Washington, Jan 05 (Agencies): Have you ever got angry at God for some tragedy or misfortune? Well, you are not alone, almost all humans vent their anger at the Almighty at some point in their lives, a new study has found.

The anger often stems from the common belief that God is responsible for all the bad experiences, according to the research.

But anger isn't an indication that someone is turning his or her back on God, said study researcher and Case Western Reserve University psychologist Julie Exline.

"People can be angry at God while still feeling love or respect toward God. In other words, the feelings are not mutually exclusive," Exline told LiveScience.

In order to examine the association between religion and anger, Exline and her colleagues analysed five earlier studies which were aimed at studying people's relationships with God in times of crisis.
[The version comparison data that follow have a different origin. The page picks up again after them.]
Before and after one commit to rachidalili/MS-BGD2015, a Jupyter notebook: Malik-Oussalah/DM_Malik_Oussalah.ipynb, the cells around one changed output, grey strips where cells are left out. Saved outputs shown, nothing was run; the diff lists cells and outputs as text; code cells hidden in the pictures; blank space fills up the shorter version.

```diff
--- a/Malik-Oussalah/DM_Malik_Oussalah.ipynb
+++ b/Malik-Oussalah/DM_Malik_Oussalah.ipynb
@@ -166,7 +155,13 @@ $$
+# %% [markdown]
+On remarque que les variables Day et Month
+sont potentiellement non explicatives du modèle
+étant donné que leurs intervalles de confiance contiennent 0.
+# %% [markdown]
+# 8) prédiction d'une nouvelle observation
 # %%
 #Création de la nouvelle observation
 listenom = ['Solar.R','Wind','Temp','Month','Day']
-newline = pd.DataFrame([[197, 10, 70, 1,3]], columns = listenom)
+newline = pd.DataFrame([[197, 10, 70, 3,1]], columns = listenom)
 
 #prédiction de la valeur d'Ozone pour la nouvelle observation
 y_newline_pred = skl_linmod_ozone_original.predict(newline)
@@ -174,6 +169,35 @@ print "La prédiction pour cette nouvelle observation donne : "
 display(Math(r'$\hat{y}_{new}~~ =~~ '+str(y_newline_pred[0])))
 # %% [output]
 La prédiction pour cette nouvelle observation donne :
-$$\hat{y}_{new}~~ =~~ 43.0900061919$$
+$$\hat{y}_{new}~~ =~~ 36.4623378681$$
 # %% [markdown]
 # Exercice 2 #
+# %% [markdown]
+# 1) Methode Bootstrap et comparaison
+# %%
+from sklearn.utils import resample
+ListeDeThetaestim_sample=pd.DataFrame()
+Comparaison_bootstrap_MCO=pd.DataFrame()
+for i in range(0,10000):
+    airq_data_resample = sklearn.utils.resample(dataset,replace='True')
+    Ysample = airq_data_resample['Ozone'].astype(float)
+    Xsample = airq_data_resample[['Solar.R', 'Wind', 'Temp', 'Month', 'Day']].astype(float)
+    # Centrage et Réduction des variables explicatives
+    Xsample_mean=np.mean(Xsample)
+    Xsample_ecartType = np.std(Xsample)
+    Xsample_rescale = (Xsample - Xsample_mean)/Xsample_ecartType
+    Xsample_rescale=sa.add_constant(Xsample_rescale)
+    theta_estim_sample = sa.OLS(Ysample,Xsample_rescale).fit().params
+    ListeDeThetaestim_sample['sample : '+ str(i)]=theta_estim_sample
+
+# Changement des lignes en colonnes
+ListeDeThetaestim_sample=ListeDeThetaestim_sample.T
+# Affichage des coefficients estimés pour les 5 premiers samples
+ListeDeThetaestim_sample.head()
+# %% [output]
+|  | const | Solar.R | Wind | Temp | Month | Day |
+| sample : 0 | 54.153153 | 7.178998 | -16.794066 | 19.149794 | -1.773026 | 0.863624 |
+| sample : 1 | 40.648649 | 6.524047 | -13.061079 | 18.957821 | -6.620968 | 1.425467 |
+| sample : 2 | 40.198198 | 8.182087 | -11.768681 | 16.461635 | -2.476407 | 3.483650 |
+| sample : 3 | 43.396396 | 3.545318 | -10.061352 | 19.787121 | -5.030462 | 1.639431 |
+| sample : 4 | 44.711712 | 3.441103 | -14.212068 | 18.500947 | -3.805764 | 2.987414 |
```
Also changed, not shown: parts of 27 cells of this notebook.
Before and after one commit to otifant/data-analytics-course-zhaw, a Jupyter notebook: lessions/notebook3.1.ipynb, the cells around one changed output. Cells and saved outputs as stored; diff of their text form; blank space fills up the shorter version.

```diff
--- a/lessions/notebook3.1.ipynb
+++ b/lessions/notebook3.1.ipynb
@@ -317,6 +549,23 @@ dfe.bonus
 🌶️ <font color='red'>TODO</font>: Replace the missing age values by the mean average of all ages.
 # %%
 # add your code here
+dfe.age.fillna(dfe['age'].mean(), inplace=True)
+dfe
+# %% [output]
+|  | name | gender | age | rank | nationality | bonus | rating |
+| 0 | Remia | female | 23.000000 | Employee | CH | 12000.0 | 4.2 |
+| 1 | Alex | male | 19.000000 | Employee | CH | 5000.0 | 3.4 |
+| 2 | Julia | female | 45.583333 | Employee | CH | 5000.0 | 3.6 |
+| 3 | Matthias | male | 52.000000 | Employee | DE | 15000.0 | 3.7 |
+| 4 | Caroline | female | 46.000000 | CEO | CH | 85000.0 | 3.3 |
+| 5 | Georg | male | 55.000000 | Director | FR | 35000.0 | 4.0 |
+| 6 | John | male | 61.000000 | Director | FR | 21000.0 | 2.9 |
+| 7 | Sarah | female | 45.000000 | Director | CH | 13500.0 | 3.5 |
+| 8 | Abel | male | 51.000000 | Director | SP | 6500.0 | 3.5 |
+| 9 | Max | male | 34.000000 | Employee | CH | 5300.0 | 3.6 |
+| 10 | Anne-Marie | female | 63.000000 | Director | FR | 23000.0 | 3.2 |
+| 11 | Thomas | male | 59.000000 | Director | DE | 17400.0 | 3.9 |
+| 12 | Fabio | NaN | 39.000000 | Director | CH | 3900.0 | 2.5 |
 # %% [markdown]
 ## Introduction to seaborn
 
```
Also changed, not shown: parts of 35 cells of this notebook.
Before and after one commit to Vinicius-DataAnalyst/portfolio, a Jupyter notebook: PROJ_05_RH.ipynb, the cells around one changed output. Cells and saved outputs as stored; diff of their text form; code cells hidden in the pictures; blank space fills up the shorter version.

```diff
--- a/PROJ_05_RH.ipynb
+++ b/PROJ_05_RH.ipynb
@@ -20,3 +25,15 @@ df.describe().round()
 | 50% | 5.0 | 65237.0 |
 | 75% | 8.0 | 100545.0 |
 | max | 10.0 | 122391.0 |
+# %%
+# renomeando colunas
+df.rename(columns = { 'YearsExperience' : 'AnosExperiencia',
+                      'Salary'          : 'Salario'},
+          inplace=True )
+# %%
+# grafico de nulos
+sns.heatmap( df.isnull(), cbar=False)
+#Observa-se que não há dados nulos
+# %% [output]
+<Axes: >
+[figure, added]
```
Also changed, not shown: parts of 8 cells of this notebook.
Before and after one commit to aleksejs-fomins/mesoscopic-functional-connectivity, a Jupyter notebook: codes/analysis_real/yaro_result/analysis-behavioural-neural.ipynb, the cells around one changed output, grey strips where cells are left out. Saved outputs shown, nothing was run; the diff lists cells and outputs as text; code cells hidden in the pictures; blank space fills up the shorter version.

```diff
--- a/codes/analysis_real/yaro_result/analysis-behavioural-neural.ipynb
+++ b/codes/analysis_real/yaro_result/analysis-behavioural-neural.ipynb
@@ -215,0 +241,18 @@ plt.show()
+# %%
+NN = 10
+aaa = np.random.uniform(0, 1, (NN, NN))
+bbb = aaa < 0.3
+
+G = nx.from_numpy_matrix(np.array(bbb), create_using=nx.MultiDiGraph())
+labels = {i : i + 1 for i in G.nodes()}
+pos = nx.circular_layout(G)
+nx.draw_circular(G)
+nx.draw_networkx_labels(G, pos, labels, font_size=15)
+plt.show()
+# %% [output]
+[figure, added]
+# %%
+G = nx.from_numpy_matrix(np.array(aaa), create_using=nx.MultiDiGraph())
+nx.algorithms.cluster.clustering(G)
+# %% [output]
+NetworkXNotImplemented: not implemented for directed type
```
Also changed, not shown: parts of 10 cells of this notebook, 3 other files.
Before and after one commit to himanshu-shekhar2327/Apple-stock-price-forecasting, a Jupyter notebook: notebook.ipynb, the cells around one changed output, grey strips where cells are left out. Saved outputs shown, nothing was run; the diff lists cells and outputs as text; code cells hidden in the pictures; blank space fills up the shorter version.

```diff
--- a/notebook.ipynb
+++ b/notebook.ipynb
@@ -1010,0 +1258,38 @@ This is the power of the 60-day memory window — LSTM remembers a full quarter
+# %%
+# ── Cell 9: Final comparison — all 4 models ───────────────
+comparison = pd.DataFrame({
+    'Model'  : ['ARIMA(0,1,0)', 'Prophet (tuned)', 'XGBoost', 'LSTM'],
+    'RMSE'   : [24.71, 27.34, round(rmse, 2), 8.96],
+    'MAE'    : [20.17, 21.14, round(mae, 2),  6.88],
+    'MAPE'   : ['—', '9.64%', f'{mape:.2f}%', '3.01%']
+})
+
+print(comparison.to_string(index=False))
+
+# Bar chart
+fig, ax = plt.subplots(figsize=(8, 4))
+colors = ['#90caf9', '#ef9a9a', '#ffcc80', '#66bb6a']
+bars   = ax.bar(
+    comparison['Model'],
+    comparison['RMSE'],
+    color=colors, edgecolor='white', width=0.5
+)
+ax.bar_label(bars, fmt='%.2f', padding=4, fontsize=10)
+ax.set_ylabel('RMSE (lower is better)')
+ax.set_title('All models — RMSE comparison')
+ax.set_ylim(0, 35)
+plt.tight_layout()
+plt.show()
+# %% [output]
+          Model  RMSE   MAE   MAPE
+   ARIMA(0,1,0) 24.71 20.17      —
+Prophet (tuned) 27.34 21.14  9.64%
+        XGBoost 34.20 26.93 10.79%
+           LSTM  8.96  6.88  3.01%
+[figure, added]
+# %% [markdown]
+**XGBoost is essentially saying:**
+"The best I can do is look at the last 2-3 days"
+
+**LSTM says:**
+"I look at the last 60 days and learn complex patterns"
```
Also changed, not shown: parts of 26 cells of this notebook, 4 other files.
Two studies asked undergraduate students to reflect on negative experiences in their lives and how those experiences made them feel about God. Another was a 1988 national survey that asked people if they had ever been angry at God.

The final two studies asked similar questions of both people who had recently lost a loved one and people with cancer. The participants spanned many religious traditions, but Christians predominated in all groups.

While the 1988 survey showed that 62 per cent of people were sometimes angry at God, women and people who were more highly educated and younger individuals all showed a slightly greater tendency toward God-directed anger.

White people were more likely than black people to report such religious anger, and Jews and Catholics were slightly more angry than Protestants.

Among college students, 87 per cent of believers reported feeling negative emotions about God after a personal setback or loss. Forty per cent of grieving people reported anger at God. In both groups, however, positive feelings about God outweighed negative emotions.

Even those who didn't believe in God were sometimes angry at the deity, said the researchers. College students and bereaved people who were atheist or agnostic reported more anger at God than religious people in the same demographics, found the study published in the Journal of Personality and Social Psychology.